Mood Conductor is a system that allows audience members to interact with performers during musical improvisations. The term 'conductor' is thereby used metaphorically: rather than directing a musical performance by way of visible gestures, spectators in this instance act as conductors by communicating emotional intentions to the performers through our smartphone-friendly Mood Conductor app. Performers and audience members can visualise on a screen the audience's emotional directions which evolve over the course of the performance. The emotions selected by the audience are represented by coloured bubbles in a two-dimensional space. This space represents the core dimensions of emotions, the "arousal" or excitation (vertical), and the "valence" or pleasantness (horizontal). When similar emotions are chosen by various audience members, the size of the bubbles grow. The audience's votes are averaged in a democratic way leading to "elected" emotions performers aim to follow.

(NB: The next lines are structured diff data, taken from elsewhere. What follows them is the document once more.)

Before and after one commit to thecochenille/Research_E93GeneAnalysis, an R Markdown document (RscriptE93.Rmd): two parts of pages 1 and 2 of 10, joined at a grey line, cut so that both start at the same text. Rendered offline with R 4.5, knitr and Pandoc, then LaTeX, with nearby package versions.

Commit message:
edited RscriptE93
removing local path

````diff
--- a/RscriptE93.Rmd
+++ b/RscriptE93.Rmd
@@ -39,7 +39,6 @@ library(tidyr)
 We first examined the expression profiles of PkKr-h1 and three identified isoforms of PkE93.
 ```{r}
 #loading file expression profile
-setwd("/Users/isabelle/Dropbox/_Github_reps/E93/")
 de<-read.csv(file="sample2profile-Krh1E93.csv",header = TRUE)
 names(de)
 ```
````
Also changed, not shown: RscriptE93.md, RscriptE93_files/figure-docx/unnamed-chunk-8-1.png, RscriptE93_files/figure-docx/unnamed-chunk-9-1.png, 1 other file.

The performers shape their musical techniques and vocabulary over the course of the performance to interpret the emotions to be conveyed musically.
Mood Conductor was invented and developed by Mathieu Barthet and George Fazekas (Centre for Digital Music, Queen Mary University of London).

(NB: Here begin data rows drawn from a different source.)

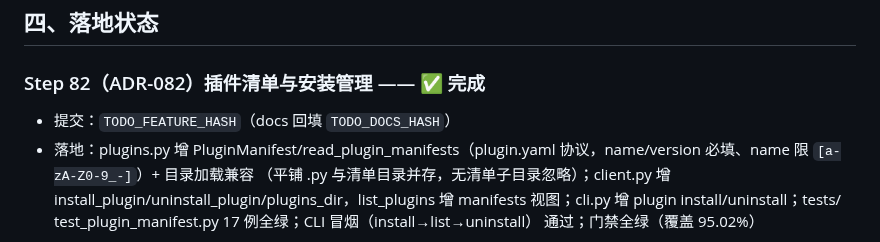
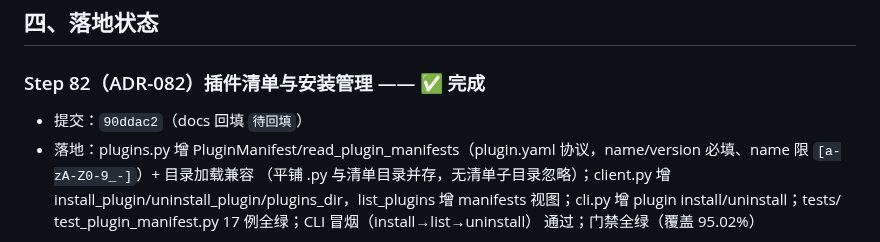
Before and after one commit to Jackxiaozhiren/datasentry, a Markdown page: docs/V12_DEV_PROMPT.md, the part around the change. Drawn GitHub-style.

Commit message:
docs: backfill hash

```diff
--- a/docs/V12_DEV_PROMPT.md
+++ b/docs/V12_DEV_PROMPT.md
@@ -102,7 +102,7 @@ V11（v0.13.0）已发布。V12 主题：**插件生态治理**——补齐
 
 ### Step 82（ADR-082）插件清单与安装管理 —— ✅ 完成
 
-- 提交：`TODO_FEATURE_HASH`（docs 回填 `TODO_DOCS_HASH`）
+- 提交：``90ddac2``（docs 回填 `待回填`）
 - 落地：plugins.py 增 PluginManifest/read_plugin_manifests（plugin.yaml
   协议，name/version 必填、name 限 `[a-zA-Z0-9_-]`）+ 目录加载兼容
   （平铺 .py 与清单目录并存，无清单子目录忽略）；client.py 增
```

Selection of photos from various Mood Conductor performances
+ International Conference on Affective Computing and Intelligent Interaction with the VoXP vocal quartet (Geneva, Switzerland, 2013) :
+ Hack The Barbican festival with a quintet (Barbican Arts Centre, London, 2013)

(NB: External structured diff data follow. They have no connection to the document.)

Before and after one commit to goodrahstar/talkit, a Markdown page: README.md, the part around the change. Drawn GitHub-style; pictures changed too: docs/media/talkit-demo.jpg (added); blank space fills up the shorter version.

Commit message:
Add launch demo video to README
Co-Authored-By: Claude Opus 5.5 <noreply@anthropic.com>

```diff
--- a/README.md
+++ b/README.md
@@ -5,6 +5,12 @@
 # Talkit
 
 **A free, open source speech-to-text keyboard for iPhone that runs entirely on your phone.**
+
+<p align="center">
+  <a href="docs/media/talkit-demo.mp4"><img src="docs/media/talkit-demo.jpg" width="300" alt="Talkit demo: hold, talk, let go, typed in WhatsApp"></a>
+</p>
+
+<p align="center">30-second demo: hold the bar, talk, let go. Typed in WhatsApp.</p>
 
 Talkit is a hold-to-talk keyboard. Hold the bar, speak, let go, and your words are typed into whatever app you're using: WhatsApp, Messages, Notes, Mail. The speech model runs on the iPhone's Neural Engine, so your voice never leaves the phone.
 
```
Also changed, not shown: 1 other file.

+ New Musical Interfaces festival with a jazz/rock trio (Queen Mary University of London, 2013)
+ Cathedral of Strasbourg with the VoXP vocal quartet (France, 2012)
If you are interested by the project and wish to collaborate please contact Mathieu Barthet (email@example.com) and/or George Fazekas (firstname.lastname@example.org).
We acknowledge the kind contribution of the vocal quartet VoXP and Matthias Georgi from SoundCloud Ltd. who implemented the first version of the mobile client interface. We also thank Ting Lou who worked on Mood Conductor during her Media and Arts Technology MSc placement.
This work was partly funded by the EPSRC Grant EP/K009559/1 and the TSB project 12033- 76187 Making Musical Mood Metadata (TS/J002283/1).